At long last. It has stopped raining. Gusty wind from the east, temperatures no better than 5 Celsius, but I had to get out to the allotment to check things hadnÃ¢â‚¬â„¢t blown away during the bad weather. Everything was fine. Not even waterlogged. But naturally not a lot in the place where I wanted it Ã¢â‚¬â€œ the big plastic wheelie bin where I think I will need to store an awful lot of water this year (we are still in drought). I may have to rig up some sort of water catchment system with a tarpaulin to get more falling into it. Perhaps rigging up something around the compost bins. But rather than thoughts of engineering, I was more concerned with planting. In went the garlic in two rows, all rather neat and sorted. And I spent the rest of the day weeding the new potato bed. You can get into quite a good rhythm with the work: fork large amounts along a row to lift the roots, down onto a big of old plastic to protect the knees from the wet, then work your way along the row pulling the weeds, hoiking out the worst of the grass, throwing the slugs to the awaiting robins, and generally turning the soil over as you go. I unearthed an interesting clump of bulbs from the previous owners. Not sure what they are (tulips perhaps) so I will leave them and see. Naturally they are in the middle of where the path will be.
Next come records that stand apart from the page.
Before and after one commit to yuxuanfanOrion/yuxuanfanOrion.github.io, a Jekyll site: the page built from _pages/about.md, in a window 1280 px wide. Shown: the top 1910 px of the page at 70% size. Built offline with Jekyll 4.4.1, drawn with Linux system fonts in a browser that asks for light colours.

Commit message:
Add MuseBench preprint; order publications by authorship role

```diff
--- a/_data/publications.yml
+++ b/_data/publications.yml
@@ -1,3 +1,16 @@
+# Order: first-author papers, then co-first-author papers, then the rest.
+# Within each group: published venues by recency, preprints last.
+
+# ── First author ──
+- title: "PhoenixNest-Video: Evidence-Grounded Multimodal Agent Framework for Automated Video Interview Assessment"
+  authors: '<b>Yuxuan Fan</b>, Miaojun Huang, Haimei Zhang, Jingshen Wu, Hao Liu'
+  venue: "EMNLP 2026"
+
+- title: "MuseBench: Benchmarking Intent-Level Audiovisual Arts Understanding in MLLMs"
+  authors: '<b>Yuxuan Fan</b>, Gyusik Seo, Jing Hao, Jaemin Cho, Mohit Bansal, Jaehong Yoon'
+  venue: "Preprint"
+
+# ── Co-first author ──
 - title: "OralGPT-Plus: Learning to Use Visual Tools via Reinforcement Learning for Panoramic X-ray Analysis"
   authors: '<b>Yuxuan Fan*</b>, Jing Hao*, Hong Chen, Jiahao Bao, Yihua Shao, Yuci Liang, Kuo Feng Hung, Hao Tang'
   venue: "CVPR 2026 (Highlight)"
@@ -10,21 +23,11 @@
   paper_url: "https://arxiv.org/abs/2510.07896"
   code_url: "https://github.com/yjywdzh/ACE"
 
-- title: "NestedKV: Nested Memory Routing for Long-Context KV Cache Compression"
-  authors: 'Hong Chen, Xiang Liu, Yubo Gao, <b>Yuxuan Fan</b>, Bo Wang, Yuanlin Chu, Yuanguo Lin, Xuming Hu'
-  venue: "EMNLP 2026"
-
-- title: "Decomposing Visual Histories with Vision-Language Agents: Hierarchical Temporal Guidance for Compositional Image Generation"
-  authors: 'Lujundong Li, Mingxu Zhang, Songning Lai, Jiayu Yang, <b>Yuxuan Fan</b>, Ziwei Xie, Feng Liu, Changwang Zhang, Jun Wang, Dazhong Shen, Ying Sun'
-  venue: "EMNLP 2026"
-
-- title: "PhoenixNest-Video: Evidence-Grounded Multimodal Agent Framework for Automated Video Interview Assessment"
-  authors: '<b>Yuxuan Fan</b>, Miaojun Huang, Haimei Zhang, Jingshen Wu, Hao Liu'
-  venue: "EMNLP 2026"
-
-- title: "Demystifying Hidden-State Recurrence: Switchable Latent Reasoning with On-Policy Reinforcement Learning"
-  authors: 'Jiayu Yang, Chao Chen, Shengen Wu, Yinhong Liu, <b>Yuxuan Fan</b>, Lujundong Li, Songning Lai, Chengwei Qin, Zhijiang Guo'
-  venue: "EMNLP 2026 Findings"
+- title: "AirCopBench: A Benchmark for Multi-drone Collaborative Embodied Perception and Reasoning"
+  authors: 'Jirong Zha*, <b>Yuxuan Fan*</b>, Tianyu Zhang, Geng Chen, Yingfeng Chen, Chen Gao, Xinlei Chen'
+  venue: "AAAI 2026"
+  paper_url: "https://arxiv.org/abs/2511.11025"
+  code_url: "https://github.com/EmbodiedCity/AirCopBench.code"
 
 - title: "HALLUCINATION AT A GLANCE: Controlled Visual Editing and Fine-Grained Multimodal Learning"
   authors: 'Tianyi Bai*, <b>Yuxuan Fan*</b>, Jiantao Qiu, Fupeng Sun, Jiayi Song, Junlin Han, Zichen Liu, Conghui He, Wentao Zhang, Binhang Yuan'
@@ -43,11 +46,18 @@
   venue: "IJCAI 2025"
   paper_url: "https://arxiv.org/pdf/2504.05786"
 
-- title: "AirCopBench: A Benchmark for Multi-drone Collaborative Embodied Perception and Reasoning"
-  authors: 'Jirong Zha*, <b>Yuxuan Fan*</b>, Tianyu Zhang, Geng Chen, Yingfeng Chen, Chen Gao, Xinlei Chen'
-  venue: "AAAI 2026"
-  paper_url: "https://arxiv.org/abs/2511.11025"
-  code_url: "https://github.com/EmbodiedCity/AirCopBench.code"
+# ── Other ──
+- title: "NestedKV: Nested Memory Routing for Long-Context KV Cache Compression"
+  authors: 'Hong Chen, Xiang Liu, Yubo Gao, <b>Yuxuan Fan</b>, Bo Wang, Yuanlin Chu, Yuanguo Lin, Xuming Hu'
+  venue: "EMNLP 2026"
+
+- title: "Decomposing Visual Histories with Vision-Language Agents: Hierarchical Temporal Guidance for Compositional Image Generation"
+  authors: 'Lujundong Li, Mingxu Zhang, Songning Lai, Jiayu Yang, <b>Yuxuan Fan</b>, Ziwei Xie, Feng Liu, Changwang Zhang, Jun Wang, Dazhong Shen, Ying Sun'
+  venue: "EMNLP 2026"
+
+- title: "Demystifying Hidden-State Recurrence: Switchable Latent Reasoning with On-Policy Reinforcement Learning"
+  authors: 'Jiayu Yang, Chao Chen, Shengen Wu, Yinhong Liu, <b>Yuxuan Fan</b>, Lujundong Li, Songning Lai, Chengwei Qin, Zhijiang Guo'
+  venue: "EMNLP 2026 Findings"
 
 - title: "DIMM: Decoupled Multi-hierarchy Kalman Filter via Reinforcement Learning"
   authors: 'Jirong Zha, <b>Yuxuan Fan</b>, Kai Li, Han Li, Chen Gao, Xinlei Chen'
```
CouldnÃ¢â‚¬â„¢t resist buying a few more bags of spent mushroom compost from the little shop, and a bag of rather interesting looking shallots. They will have to wait until I get back. Met another neighbour, an Italian named Rino (I think). He explained that he didnÃ¢â‚¬â„¢t speak English, but then proceeded to tell me a long complicated story about my shed (itÃ¢â‚¬â„¢s a theme around here) and the previous owners. Goodness only knows what it all meant, but he did suggest that the onion sets should not go in before March. That much I gleaned. Ah well, hopefully mine will survive. Off to Australia for two weeks. The onions and garlic will have to fend for themselves.